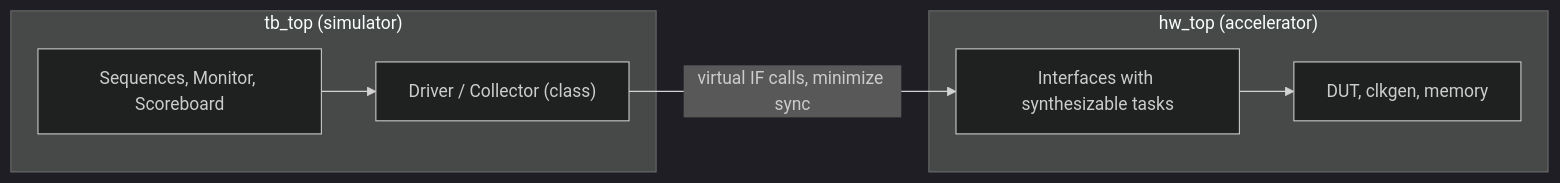
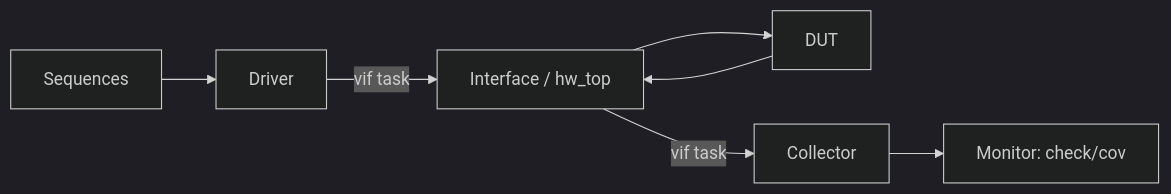
One commit to nemo99007/yt-paper changed the diagram in docs/papers/ref-20261018-8282-uvm-testbench-considerations-for-acceleration.md. Above: the diagram before and after it, drawn with Mermaid (dark theme). The commit also changed other lines of this file and 29 other files, not shown here.

````diff
--- a/docs/papers/ref-20261018-8282-uvm-testbench-considerations-for-acceleration.md
+++ b/docs/papers/ref-20261018-8282-uvm-testbench-considerations-for-acceleration.md
@@ -290,14 +225,6 @@
 ```mermaid
 flowchart LR
-  subgraph SIM ["tb_top (simulator)"]
-    SEQ["Sequences, Monitor, Scoreboard"]
-    DRV["Driver / Collector (class)"]
-  end
-  subgraph HW ["hw_top (accelerator)"]
-    IF["Interfaces with synthesizable tasks"]
-    DUT["DUT, clkgen, memory"]
-  end
-  SEQ --> DRV
-  DRV -->|"virtual IF calls, minimize sync"| IF
-  IF --> DUT
+  SEQ[Sequences] --> DRV[Driver] -->|vif task| IF[Interface / hw_top]
+  IF --> DUT[DUT]
+  DUT --> IF -->|vif task| COL[Collector] --> MON[Monitor: check/cov]
 ```
````
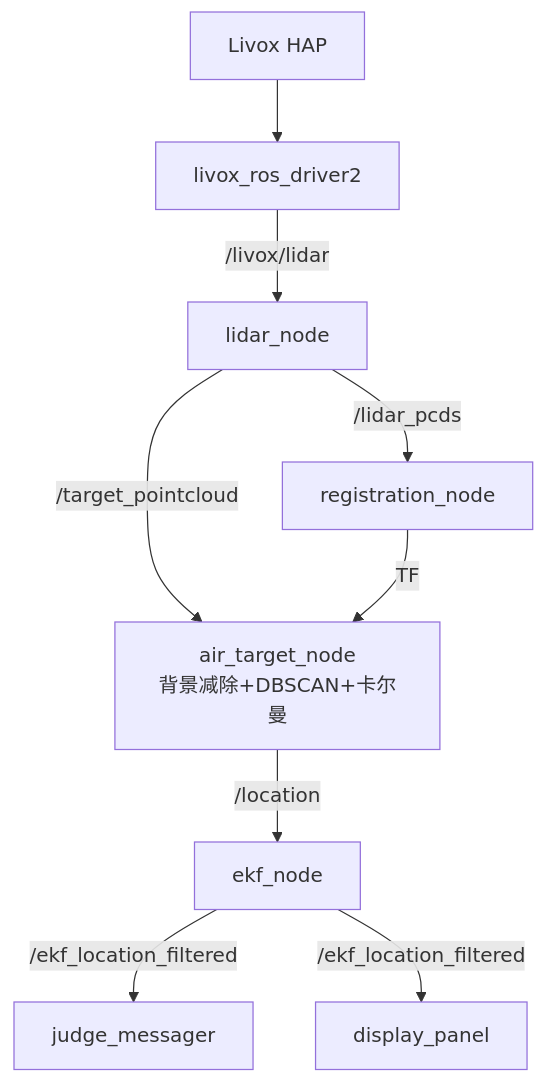
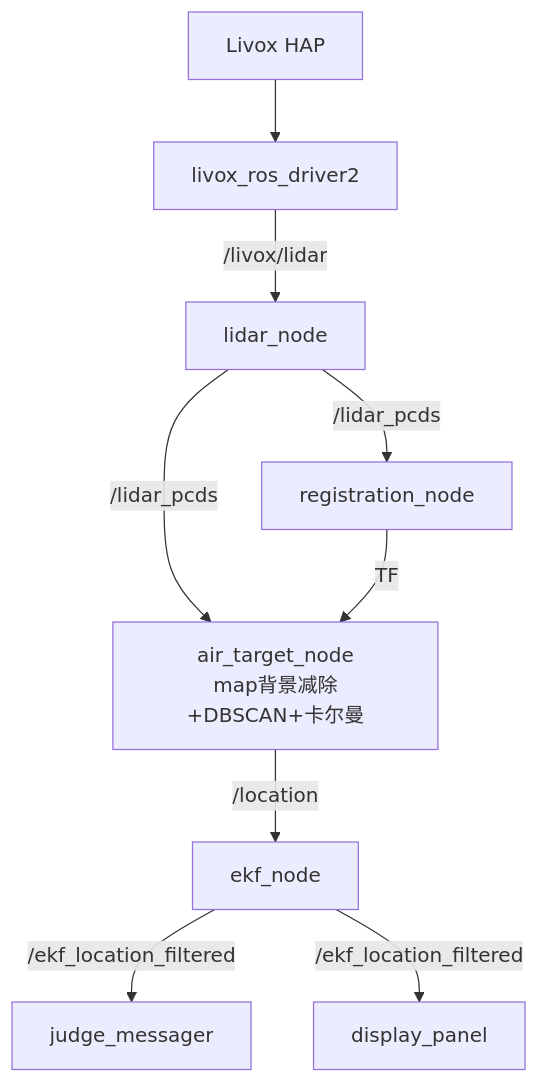
Before and after one commit to renquan87/HNURM-radar-2026: the third of 5 diagrams in docs/architecture/system_overview.md, drawn with Mermaid. The commit also changed other lines of this file and 9 other files, not shown here.

````diff
--- a/docs/architecture/system_overview.md
+++ b/docs/architecture/system_overview.md
@@ -84,11 +84,11 @@
 ```mermaid
 graph TD
     HAP[Livox HAP] --> LIVOX[livox_ros_driver2]
     LIVOX -->|/livox/lidar| LN[lidar_node]
     LN -->|/lidar_pcds| REG[registration_node]
-    LN -->|/target_pointcloud| AIR[air_target_node<br/>背景减除+DBSCAN+卡尔曼]
+    LN -->|/lidar_pcds| AIR[air_target_node<br/>map背景减除+DBSCAN+卡尔曼]
     REG -->|TF| AIR
     AIR -->|/location| EKF[ekf_node]
     EKF -->|/ekf_location_filtered| JM[judge_messager]
     EKF -->|/ekf_location_filtered| DP[display_panel]
 ```
````
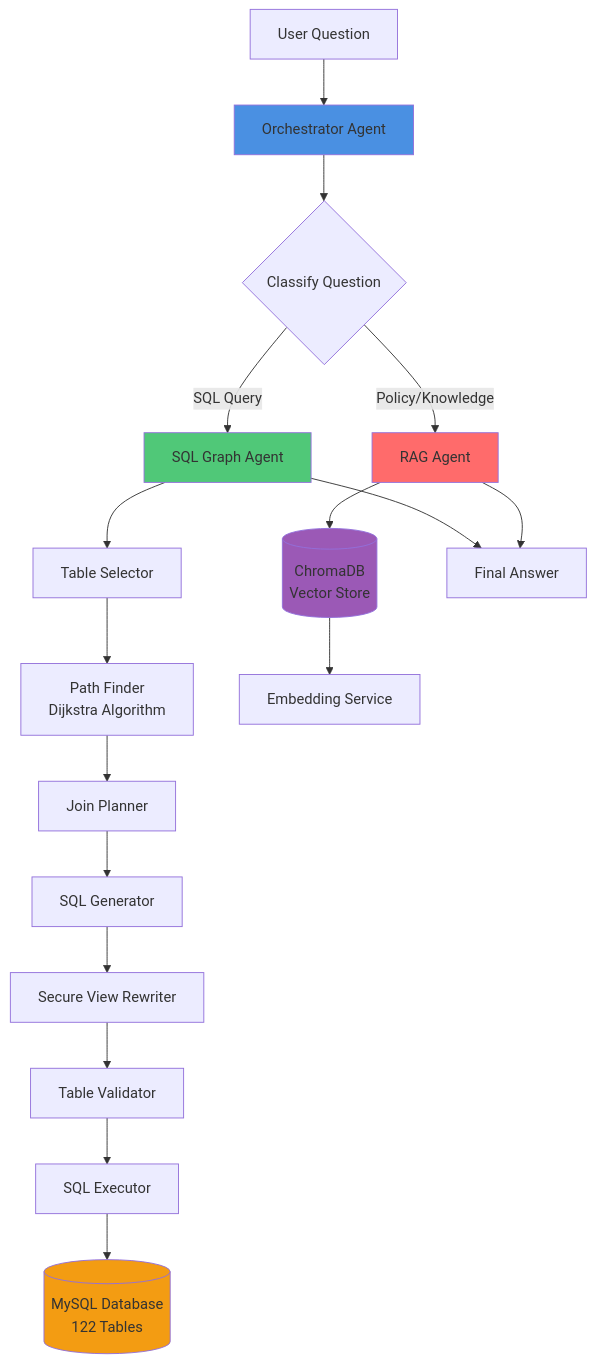
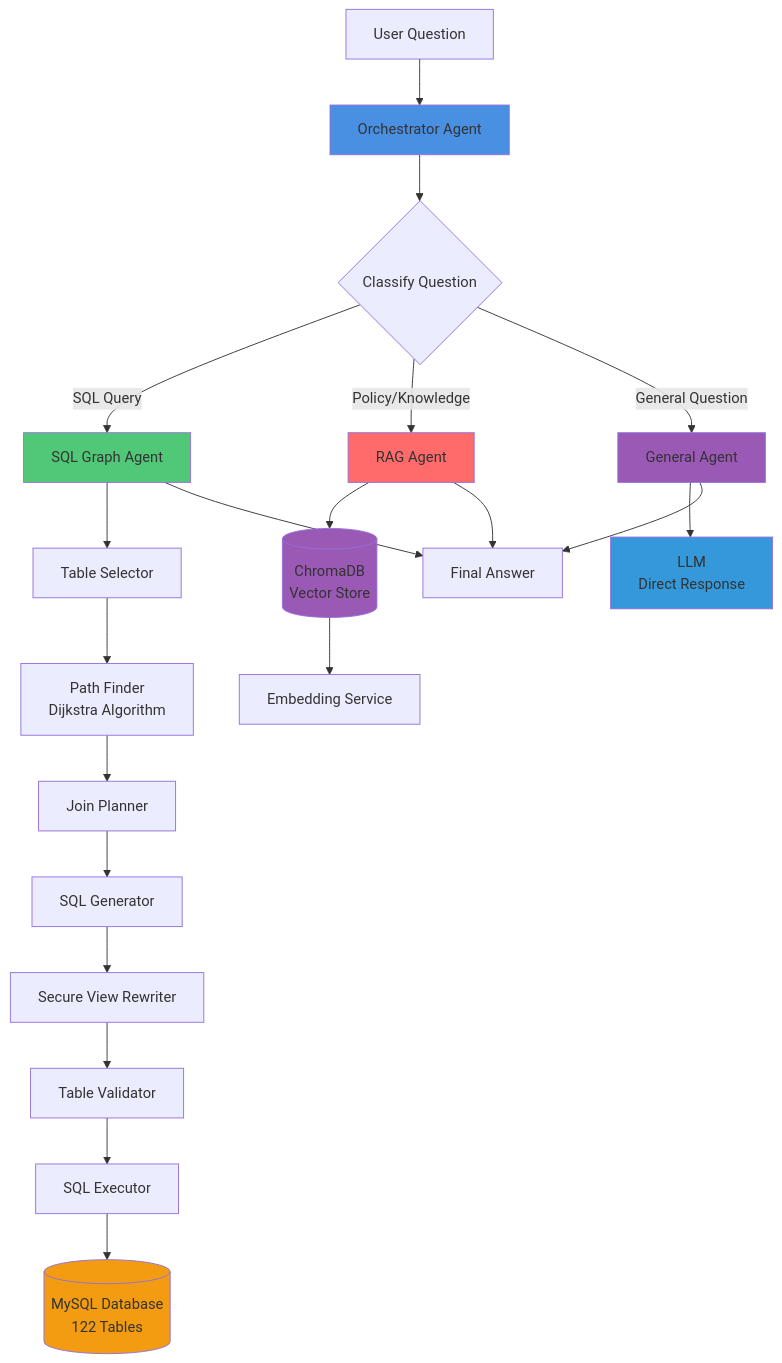
One commit to sandinosaso/advanced-ai-agent changed the second of 14 diagrams in docs/ARCHITECTURE.md. Above: the diagram before and after it, drawn with Mermaid. The commit also changed other lines of this file and 4 other files, not shown here.

Commit message:
General questions flow enabled and working

````diff
--- a/docs/ARCHITECTURE.md
+++ b/docs/ARCHITECTURE.md
@@ -69,28 +69,34 @@
 ```mermaid
 graph TB
     User[User Question] --> Orchestrator[Orchestrator Agent]
     Orchestrator --> Classify{Classify Question}
     Classify -->|SQL Query| SQLAgent[SQL Graph Agent]
     Classify -->|Policy/Knowledge| RAGAgent[RAG Agent]
+    Classify -->|General Question| GeneralAgent[General Agent]
     
     SQLAgent --> TableSelector[Table Selector]
     TableSelector --> PathFinder[Path Finder<br/>Dijkstra Algorithm]
     PathFinder --> JoinPlanner[Join Planner]
     JoinPlanner --> SQLGen[SQL Generator]
     SQLGen --> SecureRewrite[Secure View Rewriter]
     SecureRewrite --> Validator[Table Validator]
     Validator --> Executor[SQL Executor]
     Executor --> MySQL[(MySQL Database<br/>122 Tables)]
     
     RAGAgent --> VectorStore[(ChromaDB<br/>Vector Store)]
     VectorStore --> Embeddings[Embedding Service]
     
+    GeneralAgent --> LLM[LLM<br/>Direct Response]
+    
     SQLAgent --> Result[Final Answer]
     RAGAgent --> Result
+    GeneralAgent --> Result
     
     style Orchestrator fill:#4A90E2
     style SQLAgent fill:#50C878
     style RAGAgent fill:#FF6B6B
+    style GeneralAgent fill:#9B59B6
     style MySQL fill:#F39C12
     style VectorStore fill:#9B59B6
+    style LLM fill:#3498DB
 ```
````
------------------------------
[What you have to do] When a line in the data contains the string "fill", copy that line.

[Output of the exercise]
     style Orchestrator fill:#4A90E2
     style SQLAgent fill:#50C878
     style RAGAgent fill:#FF6B6B
+    style GeneralAgent fill:#9B59B6
     style MySQL fill:#F39C12
     style VectorStore fill:#9B59B6
+    style LLM fill:#3498DB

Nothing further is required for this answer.